Thank you, dad. I'm mindful of time, although there are many other great questions. So I encourage you to connect with the panelists on LinkedIn or with each other. Because I think that there's a rich discussion that we've started here and and thank you all for participating and engaging and having such a rich dialogue. And many, many things Judy, Marco, and oh, dad for your wisdom and insights today. I'm going to go ahead and hand it over to Bastiaan for closing.
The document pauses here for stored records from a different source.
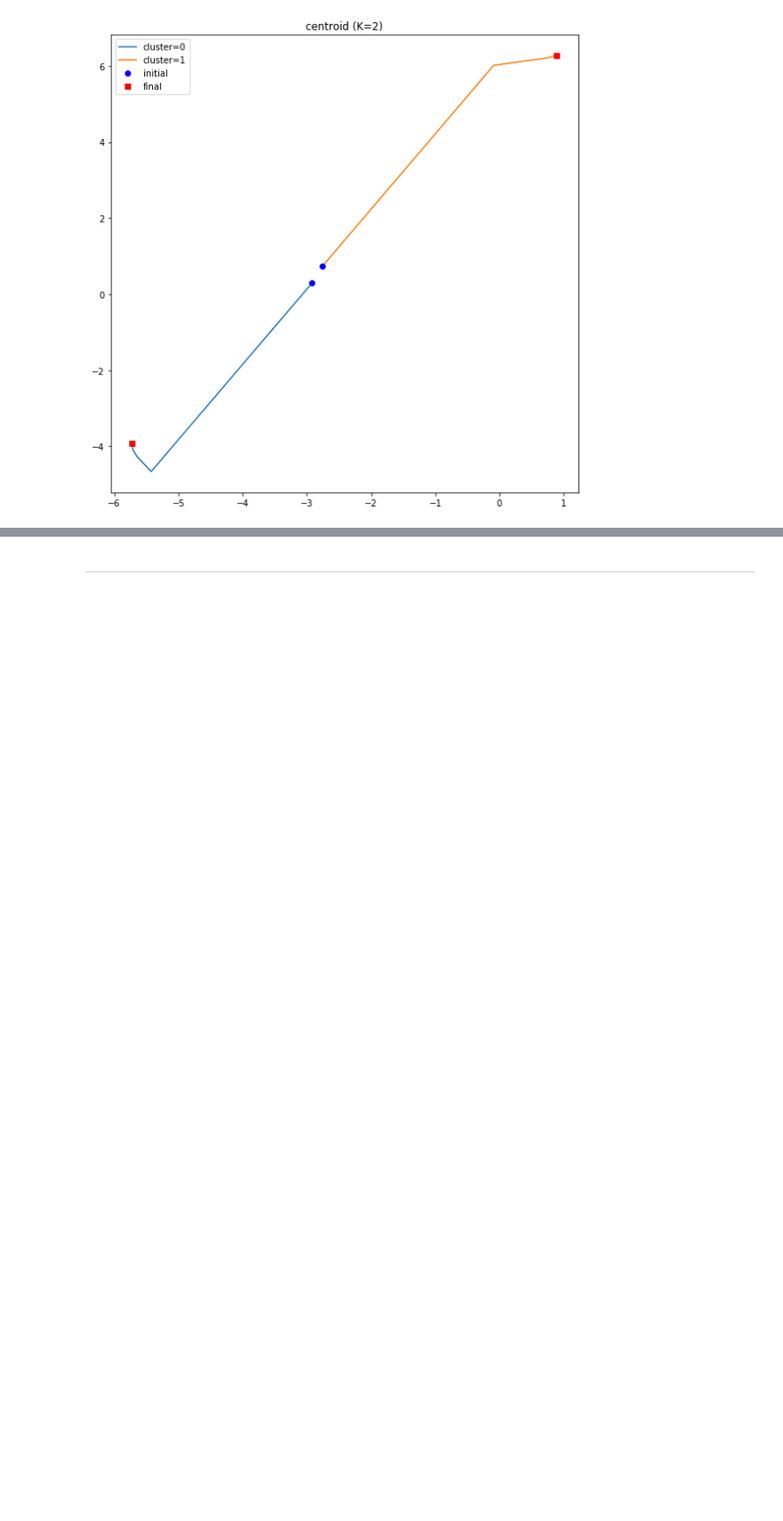
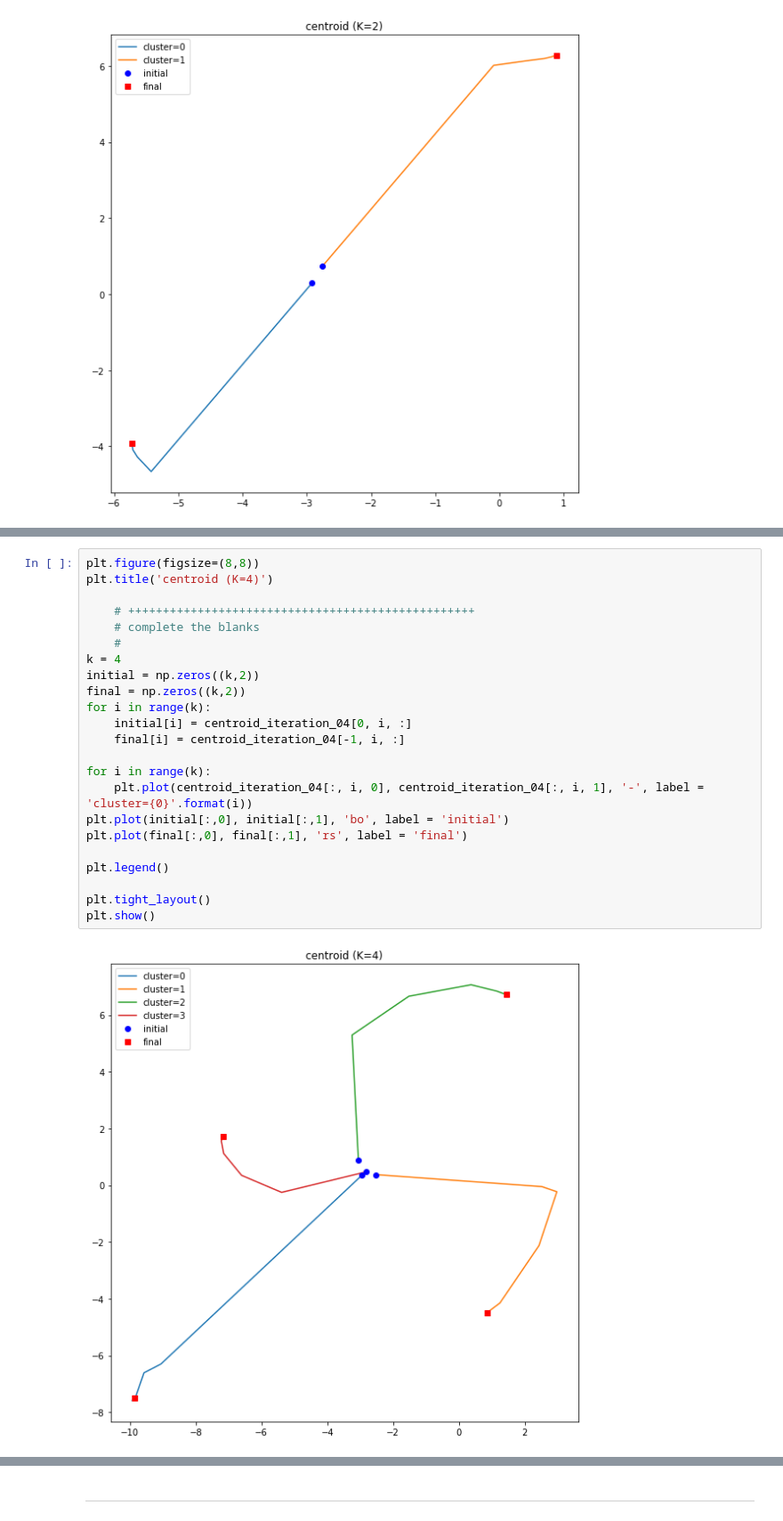
Before and after one commit to MunJeongHyeon/machine-learning-class, a Jupyter notebook: 11/assignment_11.ipynb, the cells around one changed output, grey strips where cells are left out. Shown at 89% size. Saved outputs shown, nothing was run; the diff lists cells and outputs as text; blank space fills up the shorter version.

```diff
--- a/11/assignment_11.ipynb
+++ b/11/assignment_11.ipynb
@@ -555,0 +553,25 @@ def function_result_12():
+# %%
+plt.figure(figsize=(8,8))
+plt.title('centroid (K=4)')
+
+    # ++++++++++++++++++++++++++++++++++++++++++++++++++
+    # complete the blanks
+    #
+k = 4
+initial = np.zeros((k,2))
+final = np.zeros((k,2))
+for i in range(k):
+    initial[i] = centroid_iteration_04[0, i, :]
+    final[i] = centroid_iteration_04[-1, i, :]
+
+for i in range(k):
+    plt.plot(centroid_iteration_04[:, i, 0], centroid_iteration_04[:, i, 1], '-', label = 'cluster={0}'.format(i))
+plt.plot(initial[:,0], initial[:,1], 'bo', label = 'initial')
+plt.plot(final[:,0], final[:,1], 'rs', label = 'final')
+
+plt.legend()
+
+plt.tight_layout()
+plt.show()
+# %% [output]
+[figure, added]
```
Also changed, not shown: parts of 16 cells of this notebook.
Yes, thank you very much guy. And thank you. Big thanks to our panelists and the participants as well from making this a very engaging discussion. And before we wrap up, I would like to highlight a few things that may be of interest to our participants. First of all, together with the World Health Organization, the I see us for the past two years been convening the focus group on artificial intelligence for health, which is an effort to create a benchmarking framework for the accuracy of AI in health diagnostic AIDS. And this also in particular interest to the restaurant the issues that were raised just now on the discussion, but especially is open to everyone. And we are looking for experts to contribute in a wide range of topic areas such as retinopathy, tuberculosis, and many others. We are pasting information on this in the chat as well as a link that you can use. This Thursday today after tomorrow, we have a webinar on AI driving digital divides and the future of African economies, followed by next week's webinar on Wednesday, the 24th, the global dialogue, dialogue on eSports and we're also posting this information in the chat so you can use those links to register for the webinars. You can also find information As well as much more background material on AI for Good at IMT. And with that we've reached the end of this webinar. I would like to once again thank everyone involved, our panel, our participants, our partners and sponsors and the CO convener Switzerland. Thank you very much and hope to see you on Thursday.